Where the data below has the string "message", return the whole line.
--- START ---
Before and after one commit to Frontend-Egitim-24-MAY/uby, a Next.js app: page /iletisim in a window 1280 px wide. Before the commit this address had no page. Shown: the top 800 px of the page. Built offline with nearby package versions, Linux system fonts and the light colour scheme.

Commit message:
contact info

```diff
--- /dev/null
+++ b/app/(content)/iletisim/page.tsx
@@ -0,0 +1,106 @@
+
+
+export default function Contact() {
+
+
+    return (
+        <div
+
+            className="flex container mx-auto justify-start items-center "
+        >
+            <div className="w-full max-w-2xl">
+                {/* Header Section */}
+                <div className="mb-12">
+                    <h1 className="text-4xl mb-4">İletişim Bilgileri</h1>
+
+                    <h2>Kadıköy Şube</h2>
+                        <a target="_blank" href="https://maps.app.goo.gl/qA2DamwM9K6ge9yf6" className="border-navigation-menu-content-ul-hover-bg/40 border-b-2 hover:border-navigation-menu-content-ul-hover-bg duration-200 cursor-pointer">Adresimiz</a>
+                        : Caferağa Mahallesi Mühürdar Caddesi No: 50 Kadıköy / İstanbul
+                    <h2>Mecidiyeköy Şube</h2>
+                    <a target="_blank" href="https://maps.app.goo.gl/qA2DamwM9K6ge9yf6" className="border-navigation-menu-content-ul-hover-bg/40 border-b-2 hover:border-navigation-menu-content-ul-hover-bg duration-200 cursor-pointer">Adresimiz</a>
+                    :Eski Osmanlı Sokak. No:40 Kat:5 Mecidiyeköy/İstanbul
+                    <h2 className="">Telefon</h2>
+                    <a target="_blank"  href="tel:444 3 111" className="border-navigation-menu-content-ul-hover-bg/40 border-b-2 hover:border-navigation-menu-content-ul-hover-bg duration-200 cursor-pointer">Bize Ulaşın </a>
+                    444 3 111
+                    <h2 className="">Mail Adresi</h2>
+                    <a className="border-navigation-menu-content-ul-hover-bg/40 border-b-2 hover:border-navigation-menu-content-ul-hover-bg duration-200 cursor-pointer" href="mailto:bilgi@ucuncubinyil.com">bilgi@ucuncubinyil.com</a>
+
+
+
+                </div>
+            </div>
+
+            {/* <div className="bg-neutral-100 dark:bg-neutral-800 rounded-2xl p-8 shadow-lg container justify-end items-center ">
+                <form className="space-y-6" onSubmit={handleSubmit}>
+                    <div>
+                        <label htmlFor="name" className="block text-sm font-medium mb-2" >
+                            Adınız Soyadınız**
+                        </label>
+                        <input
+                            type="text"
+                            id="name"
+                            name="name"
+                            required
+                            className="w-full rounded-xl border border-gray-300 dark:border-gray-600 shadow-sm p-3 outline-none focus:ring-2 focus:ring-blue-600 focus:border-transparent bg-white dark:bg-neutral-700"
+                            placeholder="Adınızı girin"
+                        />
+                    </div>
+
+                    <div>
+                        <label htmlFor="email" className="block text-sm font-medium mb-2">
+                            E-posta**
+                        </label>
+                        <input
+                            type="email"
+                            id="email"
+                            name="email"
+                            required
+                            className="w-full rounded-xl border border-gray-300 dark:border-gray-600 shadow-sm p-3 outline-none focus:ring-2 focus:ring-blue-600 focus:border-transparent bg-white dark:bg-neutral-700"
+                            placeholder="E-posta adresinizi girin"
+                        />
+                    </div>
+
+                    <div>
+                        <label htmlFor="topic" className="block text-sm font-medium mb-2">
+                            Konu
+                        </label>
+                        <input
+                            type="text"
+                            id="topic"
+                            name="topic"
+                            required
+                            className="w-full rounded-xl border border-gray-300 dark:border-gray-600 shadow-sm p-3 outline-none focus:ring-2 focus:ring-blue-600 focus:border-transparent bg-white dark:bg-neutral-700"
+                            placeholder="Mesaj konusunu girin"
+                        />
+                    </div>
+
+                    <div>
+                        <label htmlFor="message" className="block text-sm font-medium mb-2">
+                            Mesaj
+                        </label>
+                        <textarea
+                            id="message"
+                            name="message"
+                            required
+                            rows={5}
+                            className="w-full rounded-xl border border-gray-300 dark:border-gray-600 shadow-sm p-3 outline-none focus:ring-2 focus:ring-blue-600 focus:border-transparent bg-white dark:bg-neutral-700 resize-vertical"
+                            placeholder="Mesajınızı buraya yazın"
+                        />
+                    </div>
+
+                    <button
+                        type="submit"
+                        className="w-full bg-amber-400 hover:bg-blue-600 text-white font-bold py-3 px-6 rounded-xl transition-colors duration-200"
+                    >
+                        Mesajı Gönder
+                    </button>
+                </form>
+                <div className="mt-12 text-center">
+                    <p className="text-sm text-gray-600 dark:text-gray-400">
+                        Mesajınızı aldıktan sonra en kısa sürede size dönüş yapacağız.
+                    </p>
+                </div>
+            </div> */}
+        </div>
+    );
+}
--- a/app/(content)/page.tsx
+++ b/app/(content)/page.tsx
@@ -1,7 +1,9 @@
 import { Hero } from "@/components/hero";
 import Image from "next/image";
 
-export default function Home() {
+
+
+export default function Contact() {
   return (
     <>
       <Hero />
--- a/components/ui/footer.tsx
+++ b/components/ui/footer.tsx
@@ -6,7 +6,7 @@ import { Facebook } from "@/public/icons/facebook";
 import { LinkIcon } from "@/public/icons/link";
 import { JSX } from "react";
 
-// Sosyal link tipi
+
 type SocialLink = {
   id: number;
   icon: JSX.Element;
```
--- END ---
--- START ---
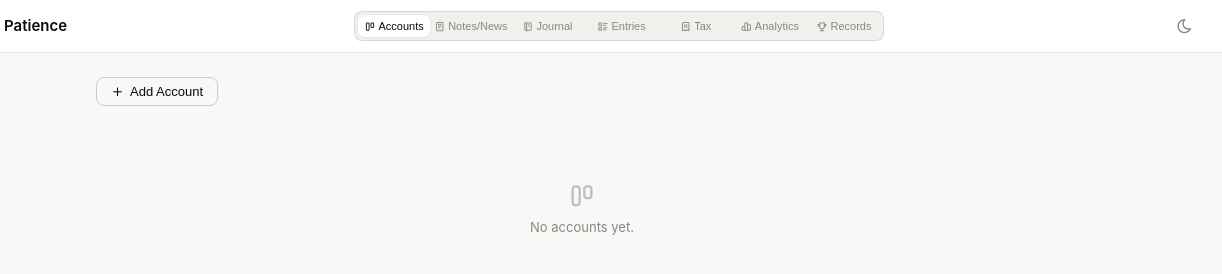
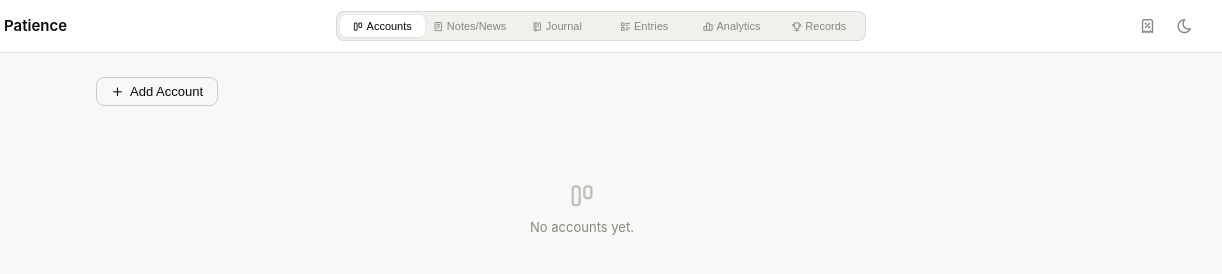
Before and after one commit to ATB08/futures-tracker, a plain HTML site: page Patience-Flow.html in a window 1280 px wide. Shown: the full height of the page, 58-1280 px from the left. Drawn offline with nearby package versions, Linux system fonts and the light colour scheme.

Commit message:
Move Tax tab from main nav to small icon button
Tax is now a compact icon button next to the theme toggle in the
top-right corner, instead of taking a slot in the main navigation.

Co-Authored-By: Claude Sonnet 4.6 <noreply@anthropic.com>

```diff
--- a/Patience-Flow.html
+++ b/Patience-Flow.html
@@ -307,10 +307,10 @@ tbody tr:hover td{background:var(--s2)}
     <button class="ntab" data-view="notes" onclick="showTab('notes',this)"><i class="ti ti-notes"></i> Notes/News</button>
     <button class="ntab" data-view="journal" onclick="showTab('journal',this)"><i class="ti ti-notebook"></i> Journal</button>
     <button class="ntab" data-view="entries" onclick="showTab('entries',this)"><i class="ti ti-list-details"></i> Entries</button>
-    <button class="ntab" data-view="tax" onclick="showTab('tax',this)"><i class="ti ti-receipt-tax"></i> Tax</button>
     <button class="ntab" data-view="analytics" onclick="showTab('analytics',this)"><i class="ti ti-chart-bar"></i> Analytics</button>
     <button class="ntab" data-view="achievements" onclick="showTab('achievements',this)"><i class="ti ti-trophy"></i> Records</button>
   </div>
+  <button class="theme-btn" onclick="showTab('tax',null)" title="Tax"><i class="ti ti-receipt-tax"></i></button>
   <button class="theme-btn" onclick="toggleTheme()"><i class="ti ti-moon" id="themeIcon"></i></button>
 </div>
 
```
--- END ---
[Output of the exercise]
Commit message:
+                        <label htmlFor="message" className="block text-sm font-medium mb-2">
+                            id="message"
+                            name="message"
Commit message:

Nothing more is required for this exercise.